Almost all TED talks are available online, making ted.com one of the most inspiring and interesting resource for brain food I know of these days. You can search by attributes “inspiring, funny, jaw-dropping…”, topics, speaker – and trust me, almost all of those talks are more than worth the 5-20 minutes you will spend watching them. Seriously. So take the time and dive in. You will laugh. You will be excited. You will be surprised.
Here are some of my favourite talks – your mileage may vary of course:
- Clifford Stoll – 18 minutes with an agile mind
- Malcolm Gladwell – what we can learn from spaghetti sauce
- Lawrence Lessig – how creativity is strangled by the law
- Rives – select from three videos on the site, and once you are hooked, his website has some more media to indulge
- Ben Saunders – three things to know before you ski to the north pole
- Will Wright - toys that make worlds
- Aubrey de Grey – why we age and how we can avoid it
- Richard St. John – 8 secrets of success
- Hans Rosling – the best stats you’ve ever seen (well, at least as non-consultant, as the Consultant Ninja points out)
And you will find John Doerr, Bill Clinton, Philippe Starck, Richard Branson, Larry Page, Stephen Hawking, Norman Foster, Jane Goodall… it just goes on and on. (To be honest, it took me two days to complete this post because whenever I was looking through the list of talks for the one I really liked, I discovered new ones that I just had to at least skim through)
To round things off, this year’s sponsor Autodesk has had visual artists work out pictures mirroring the contents of the various speeches, which you can download in one big (over 50MB) PDF from their site. They call it “TEDBIGVIZ”. This way of visualization is really powerful. You can grasp the concepts and ideas of the talks without having heard/seen the talk, but of course it is even better when you use this to recap contents already familiar to you.
So, instead of getting dull TV, I recommend you feed your brain with some quality stuff.
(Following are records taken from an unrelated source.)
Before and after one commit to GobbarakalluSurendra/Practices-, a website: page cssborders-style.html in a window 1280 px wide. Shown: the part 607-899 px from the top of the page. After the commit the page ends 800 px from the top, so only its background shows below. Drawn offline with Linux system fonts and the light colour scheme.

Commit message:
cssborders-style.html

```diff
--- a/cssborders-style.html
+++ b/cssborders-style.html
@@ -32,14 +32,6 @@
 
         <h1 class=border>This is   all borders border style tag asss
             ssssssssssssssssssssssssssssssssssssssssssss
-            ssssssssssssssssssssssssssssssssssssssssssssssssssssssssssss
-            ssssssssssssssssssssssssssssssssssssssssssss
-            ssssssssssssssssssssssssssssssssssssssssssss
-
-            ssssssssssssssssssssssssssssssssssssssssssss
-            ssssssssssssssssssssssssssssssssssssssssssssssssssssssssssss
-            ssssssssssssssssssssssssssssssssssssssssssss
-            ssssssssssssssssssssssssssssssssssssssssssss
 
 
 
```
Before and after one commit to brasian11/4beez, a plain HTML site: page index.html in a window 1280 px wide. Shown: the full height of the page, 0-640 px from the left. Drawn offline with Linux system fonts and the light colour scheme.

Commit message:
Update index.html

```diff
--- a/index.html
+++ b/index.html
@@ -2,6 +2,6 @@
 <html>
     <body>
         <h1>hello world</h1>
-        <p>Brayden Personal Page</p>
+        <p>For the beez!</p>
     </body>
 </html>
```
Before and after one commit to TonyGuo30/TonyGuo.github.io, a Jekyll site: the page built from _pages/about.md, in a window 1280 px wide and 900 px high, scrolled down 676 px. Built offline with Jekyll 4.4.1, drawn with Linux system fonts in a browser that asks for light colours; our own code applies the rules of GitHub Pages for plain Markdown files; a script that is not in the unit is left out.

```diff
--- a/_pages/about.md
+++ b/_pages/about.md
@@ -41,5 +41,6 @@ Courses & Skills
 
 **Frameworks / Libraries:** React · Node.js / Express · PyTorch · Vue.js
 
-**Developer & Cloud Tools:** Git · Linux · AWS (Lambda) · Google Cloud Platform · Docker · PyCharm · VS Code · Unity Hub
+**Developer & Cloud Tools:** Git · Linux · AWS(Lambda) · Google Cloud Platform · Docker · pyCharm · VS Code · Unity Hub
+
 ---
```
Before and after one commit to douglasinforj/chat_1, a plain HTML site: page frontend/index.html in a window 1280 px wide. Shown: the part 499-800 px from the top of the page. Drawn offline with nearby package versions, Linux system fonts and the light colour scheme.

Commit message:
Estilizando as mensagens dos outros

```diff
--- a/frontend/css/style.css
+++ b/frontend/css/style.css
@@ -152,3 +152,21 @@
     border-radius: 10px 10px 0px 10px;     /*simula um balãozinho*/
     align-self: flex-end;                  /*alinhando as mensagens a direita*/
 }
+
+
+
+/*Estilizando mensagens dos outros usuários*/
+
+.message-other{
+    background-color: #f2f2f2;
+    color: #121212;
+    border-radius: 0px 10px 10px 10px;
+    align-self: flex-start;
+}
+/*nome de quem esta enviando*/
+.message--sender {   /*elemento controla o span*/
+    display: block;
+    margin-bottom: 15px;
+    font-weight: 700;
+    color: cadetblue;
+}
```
Of course, if there are other resources (preferably free) for inspiration and insight, please share them in the comments!